# [DIRECTIONS FOR THIS TASK]
Each line of the material that mentions the word "documents" is to be copied.

# [RECORDS SUPPLIED]
----

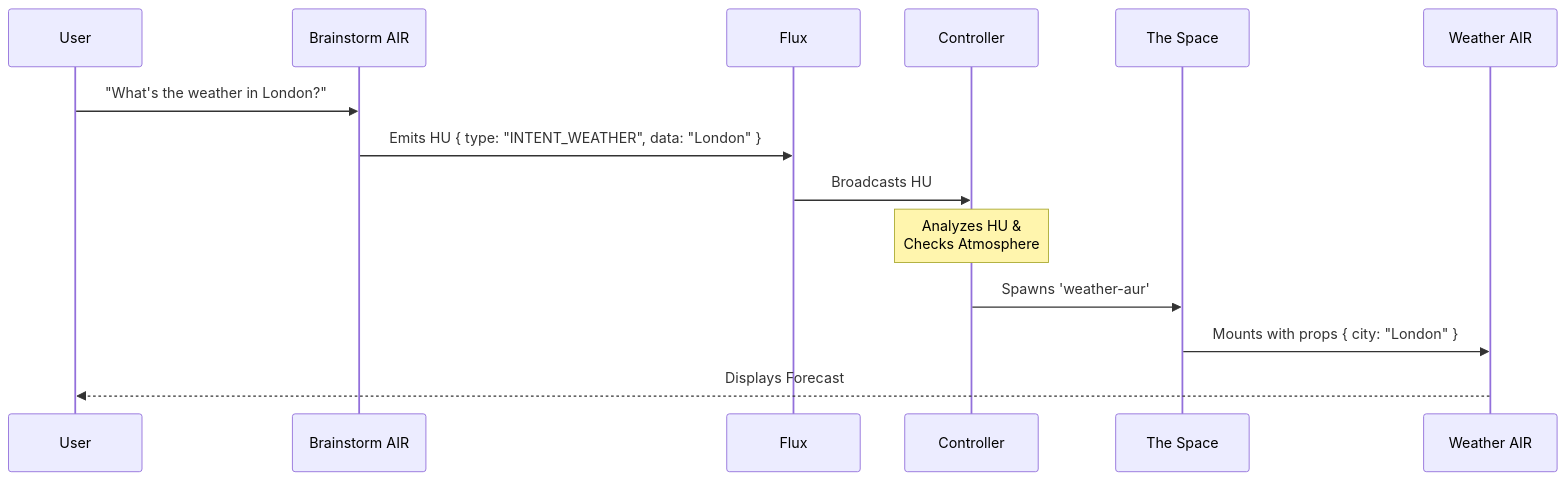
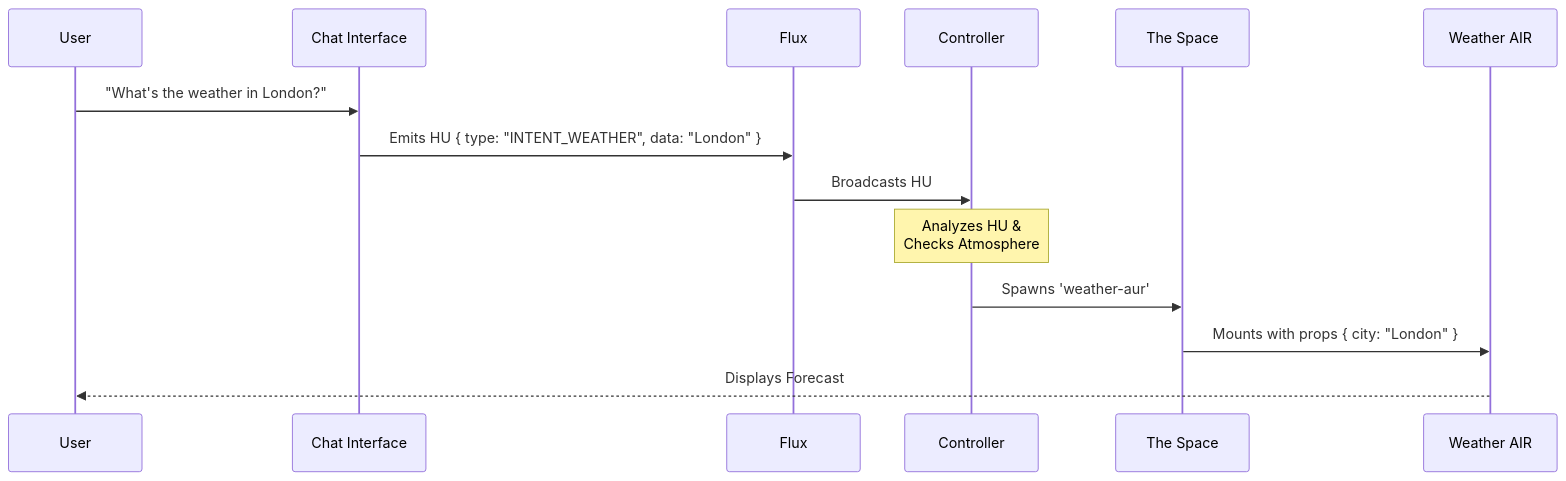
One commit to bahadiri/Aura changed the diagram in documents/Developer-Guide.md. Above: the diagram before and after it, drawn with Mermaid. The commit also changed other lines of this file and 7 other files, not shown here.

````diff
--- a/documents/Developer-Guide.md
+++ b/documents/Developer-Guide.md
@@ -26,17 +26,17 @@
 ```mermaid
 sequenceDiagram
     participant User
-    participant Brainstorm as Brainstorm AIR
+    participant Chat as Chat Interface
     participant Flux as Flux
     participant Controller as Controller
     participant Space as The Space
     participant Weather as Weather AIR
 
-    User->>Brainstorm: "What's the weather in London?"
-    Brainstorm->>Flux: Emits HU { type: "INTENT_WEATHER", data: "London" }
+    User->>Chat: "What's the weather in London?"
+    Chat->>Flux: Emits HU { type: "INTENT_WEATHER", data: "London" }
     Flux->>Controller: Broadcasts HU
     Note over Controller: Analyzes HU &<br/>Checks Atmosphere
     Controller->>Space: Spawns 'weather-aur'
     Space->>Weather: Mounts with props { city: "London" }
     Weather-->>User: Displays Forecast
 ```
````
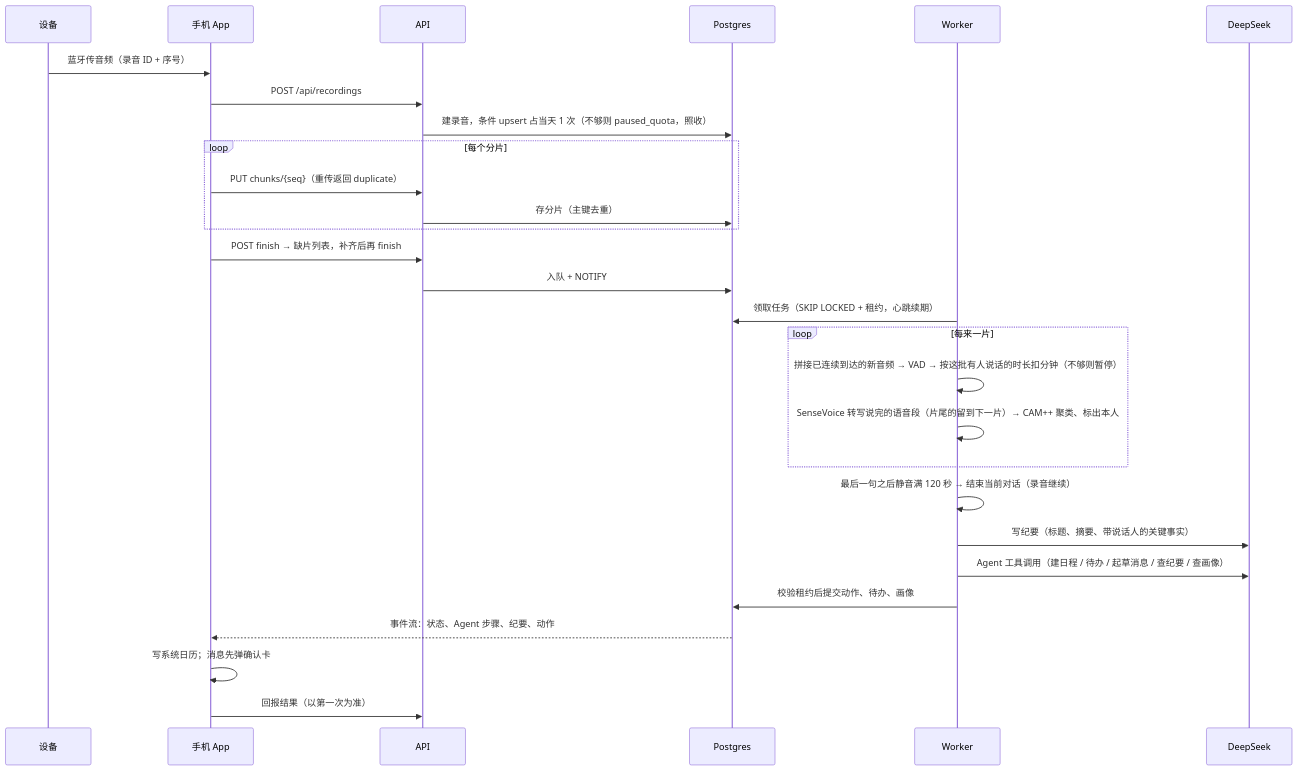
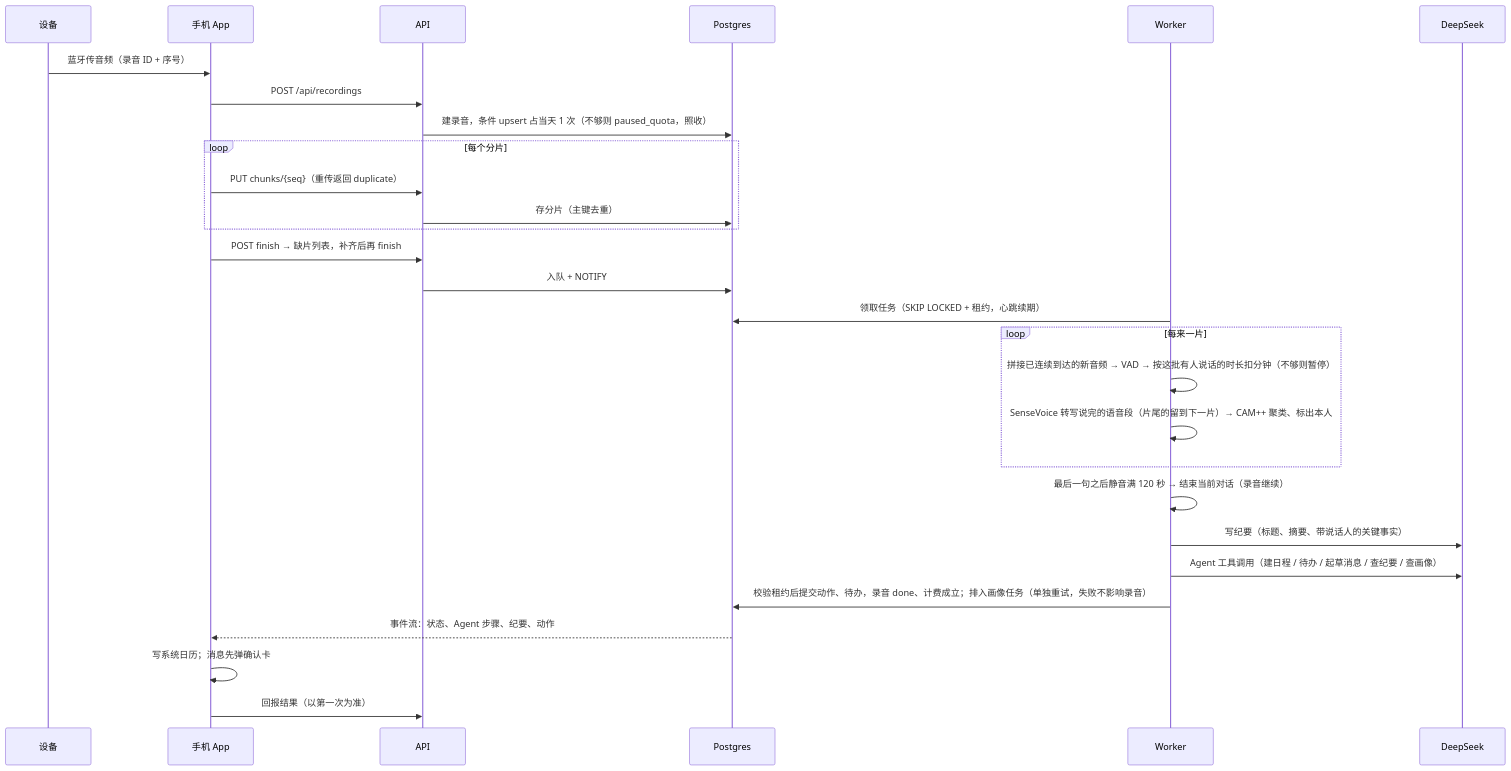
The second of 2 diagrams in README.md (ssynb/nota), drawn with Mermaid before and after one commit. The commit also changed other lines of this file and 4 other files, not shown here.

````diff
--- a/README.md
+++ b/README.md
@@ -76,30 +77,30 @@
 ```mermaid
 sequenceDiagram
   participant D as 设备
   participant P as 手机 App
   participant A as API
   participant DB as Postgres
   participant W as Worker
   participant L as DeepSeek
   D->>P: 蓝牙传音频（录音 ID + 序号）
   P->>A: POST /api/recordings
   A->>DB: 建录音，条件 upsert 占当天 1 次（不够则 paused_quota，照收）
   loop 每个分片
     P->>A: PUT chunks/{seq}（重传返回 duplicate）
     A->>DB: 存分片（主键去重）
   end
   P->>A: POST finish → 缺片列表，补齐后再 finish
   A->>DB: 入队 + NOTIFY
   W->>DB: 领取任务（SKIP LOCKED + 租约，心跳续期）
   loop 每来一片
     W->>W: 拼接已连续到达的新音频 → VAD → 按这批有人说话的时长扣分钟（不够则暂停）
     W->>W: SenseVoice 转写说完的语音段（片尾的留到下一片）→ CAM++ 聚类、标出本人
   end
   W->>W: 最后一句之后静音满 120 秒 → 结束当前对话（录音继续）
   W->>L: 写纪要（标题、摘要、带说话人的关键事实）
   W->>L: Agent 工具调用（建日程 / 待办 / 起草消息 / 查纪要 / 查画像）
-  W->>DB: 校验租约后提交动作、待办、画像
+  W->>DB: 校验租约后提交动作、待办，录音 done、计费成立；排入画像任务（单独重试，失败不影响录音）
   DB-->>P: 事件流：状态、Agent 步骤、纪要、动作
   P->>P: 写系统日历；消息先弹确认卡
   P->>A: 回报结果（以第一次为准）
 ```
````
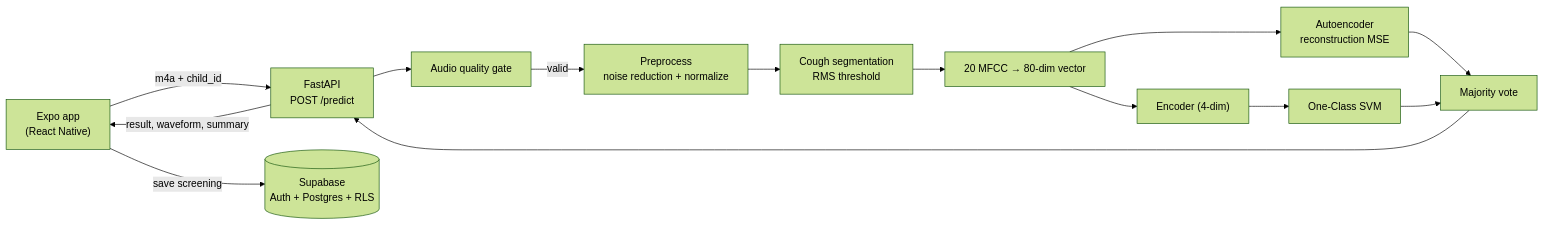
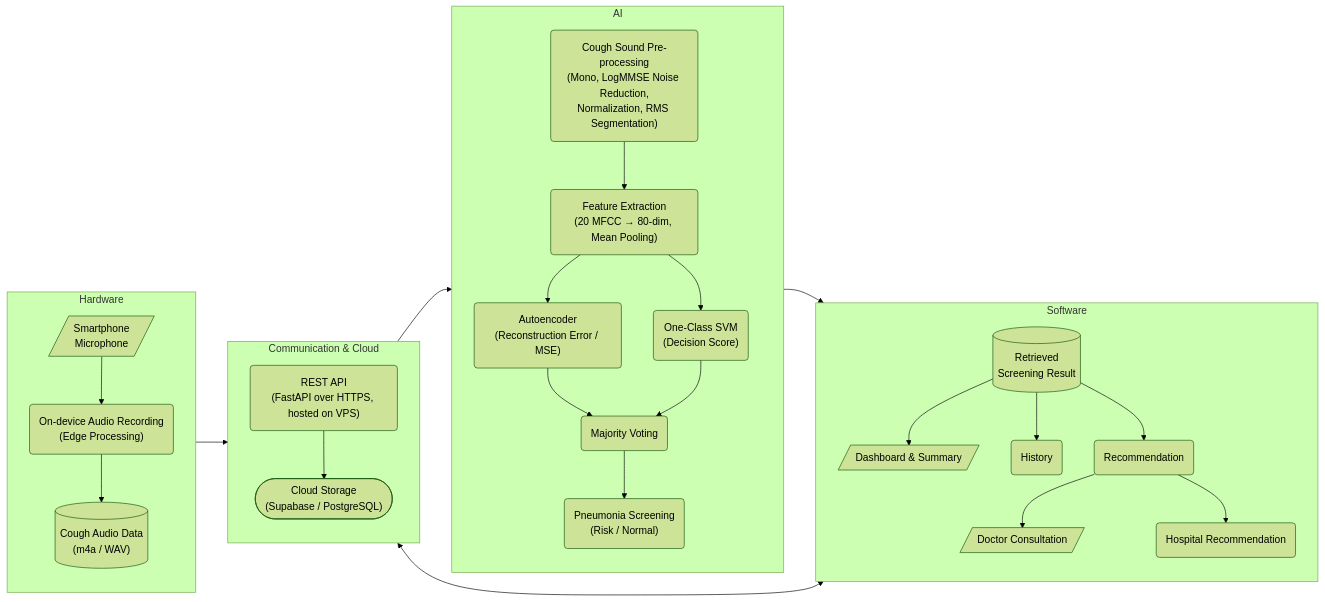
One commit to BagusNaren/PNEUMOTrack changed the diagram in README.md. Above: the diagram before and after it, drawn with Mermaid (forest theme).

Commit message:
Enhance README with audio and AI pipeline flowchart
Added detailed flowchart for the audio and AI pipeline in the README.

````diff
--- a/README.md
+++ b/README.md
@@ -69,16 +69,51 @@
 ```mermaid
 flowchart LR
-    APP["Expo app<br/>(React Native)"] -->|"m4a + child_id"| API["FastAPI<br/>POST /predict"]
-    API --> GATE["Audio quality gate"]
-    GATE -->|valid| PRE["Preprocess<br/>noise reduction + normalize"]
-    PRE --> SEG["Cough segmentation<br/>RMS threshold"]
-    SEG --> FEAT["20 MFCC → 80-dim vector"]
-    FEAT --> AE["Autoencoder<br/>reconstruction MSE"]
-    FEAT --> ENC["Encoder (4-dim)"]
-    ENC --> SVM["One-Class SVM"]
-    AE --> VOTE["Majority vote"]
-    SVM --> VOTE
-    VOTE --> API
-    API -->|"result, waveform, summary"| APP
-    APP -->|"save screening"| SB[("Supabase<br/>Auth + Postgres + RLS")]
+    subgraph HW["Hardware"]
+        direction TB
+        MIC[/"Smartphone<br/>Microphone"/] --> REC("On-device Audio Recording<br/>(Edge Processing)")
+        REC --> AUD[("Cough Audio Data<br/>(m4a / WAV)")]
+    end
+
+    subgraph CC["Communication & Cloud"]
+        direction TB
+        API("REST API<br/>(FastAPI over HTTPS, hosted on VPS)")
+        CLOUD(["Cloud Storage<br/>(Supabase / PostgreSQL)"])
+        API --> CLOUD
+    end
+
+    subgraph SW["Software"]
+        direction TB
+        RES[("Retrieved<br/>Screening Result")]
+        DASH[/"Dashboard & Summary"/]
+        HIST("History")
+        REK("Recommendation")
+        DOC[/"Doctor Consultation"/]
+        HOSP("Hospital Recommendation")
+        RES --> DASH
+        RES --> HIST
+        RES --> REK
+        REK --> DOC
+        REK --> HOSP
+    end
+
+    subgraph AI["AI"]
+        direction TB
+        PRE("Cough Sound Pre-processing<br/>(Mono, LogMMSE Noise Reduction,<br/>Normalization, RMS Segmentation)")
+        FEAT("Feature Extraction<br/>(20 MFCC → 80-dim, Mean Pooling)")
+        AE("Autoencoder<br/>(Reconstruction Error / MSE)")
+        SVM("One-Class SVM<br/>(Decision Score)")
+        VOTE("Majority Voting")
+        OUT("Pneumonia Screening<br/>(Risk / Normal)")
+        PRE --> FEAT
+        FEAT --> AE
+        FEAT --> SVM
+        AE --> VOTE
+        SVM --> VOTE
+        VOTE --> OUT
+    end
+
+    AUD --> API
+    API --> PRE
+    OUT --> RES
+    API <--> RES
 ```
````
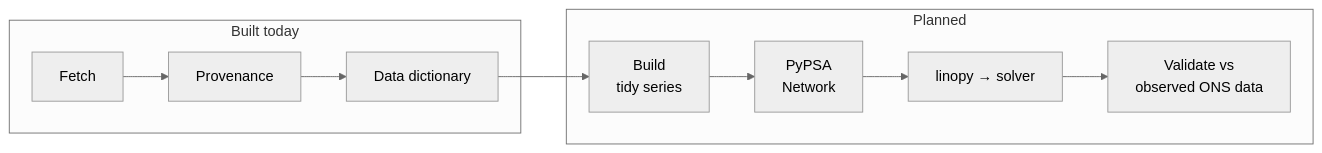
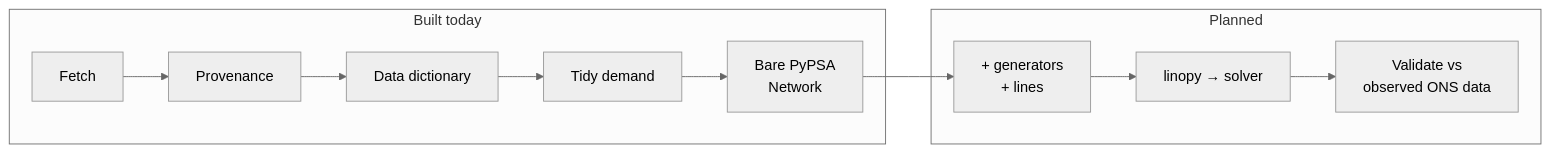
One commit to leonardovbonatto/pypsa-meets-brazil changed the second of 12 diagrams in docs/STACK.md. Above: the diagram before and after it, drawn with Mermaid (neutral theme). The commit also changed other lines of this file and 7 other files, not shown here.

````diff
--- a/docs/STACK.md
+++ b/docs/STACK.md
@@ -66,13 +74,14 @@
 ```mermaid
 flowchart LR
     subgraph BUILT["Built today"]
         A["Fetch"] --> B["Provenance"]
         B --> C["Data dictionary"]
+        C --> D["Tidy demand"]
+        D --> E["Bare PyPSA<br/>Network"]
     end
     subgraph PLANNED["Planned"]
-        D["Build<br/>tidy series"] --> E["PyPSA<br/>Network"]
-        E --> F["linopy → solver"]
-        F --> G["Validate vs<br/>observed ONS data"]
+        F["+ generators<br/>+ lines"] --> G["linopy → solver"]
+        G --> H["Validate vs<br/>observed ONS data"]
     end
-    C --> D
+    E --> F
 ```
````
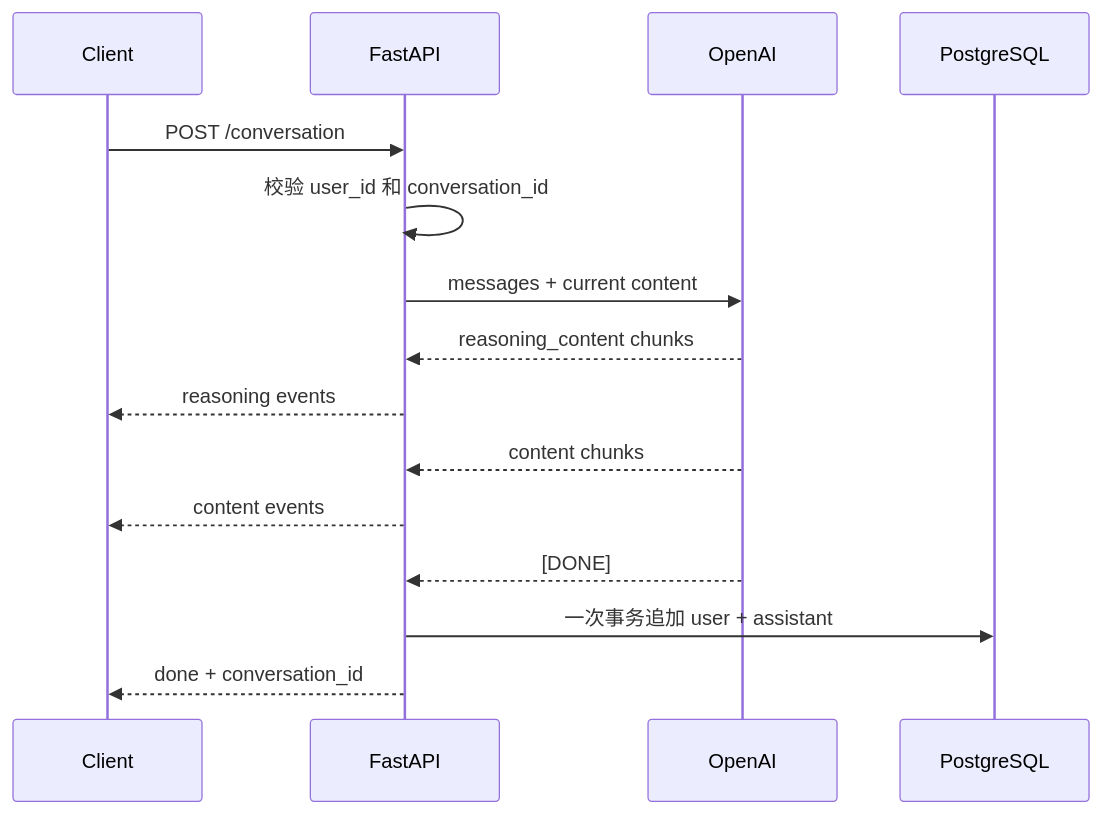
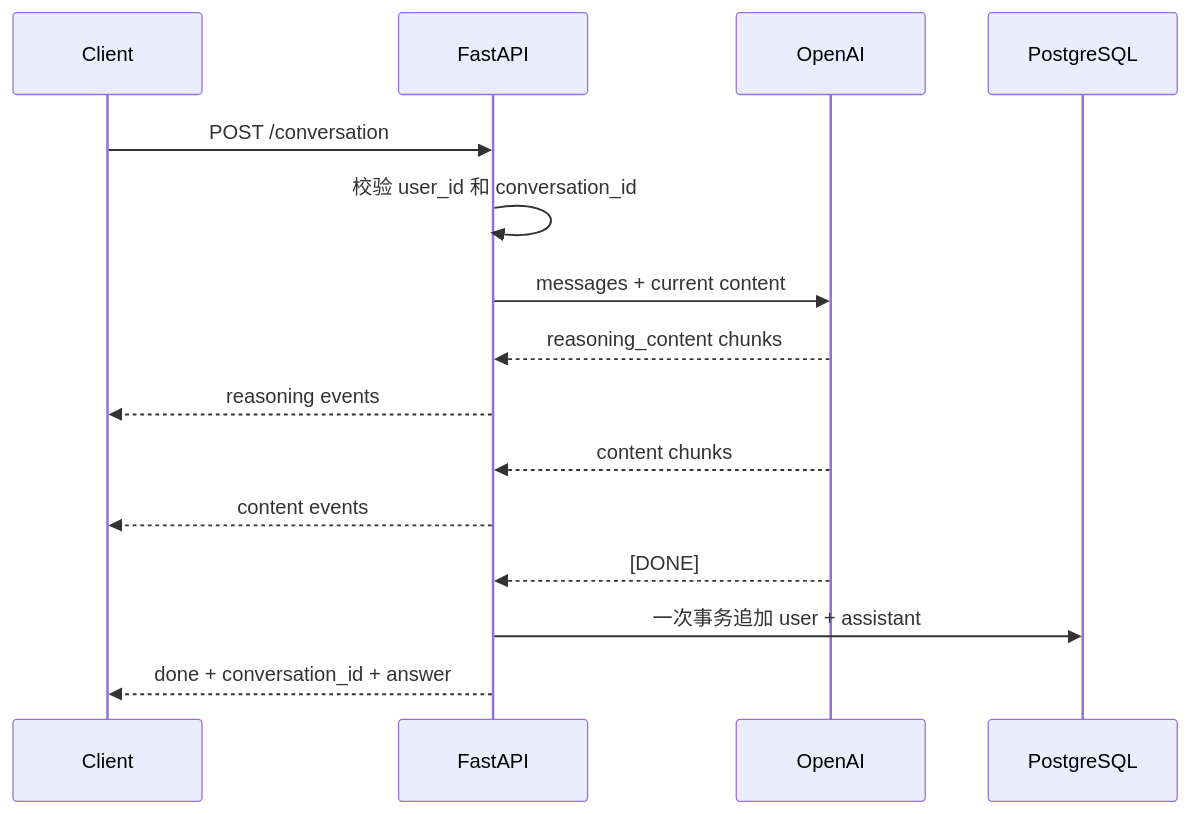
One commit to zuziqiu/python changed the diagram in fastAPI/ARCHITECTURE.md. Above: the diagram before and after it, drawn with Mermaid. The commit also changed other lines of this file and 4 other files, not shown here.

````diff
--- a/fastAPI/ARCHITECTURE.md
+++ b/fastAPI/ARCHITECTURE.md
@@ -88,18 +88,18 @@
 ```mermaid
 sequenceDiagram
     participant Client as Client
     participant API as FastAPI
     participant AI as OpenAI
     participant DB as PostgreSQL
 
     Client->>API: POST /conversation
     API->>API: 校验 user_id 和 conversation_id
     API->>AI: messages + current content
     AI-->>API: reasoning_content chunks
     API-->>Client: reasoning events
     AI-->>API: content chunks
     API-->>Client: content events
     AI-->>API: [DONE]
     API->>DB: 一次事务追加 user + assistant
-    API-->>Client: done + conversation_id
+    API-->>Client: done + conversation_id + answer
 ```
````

----

# [SOLUTION TO THIS TASK]
One commit to bahadiri/Aura changed the diagram in documents/Developer-Guide.md. Above: the diagram before and after it, drawn with Mermaid. The commit also changed other lines of this file and 7 other files, not shown here.
--- a/documents/Developer-Guide.md
+++ b/documents/Developer-Guide.md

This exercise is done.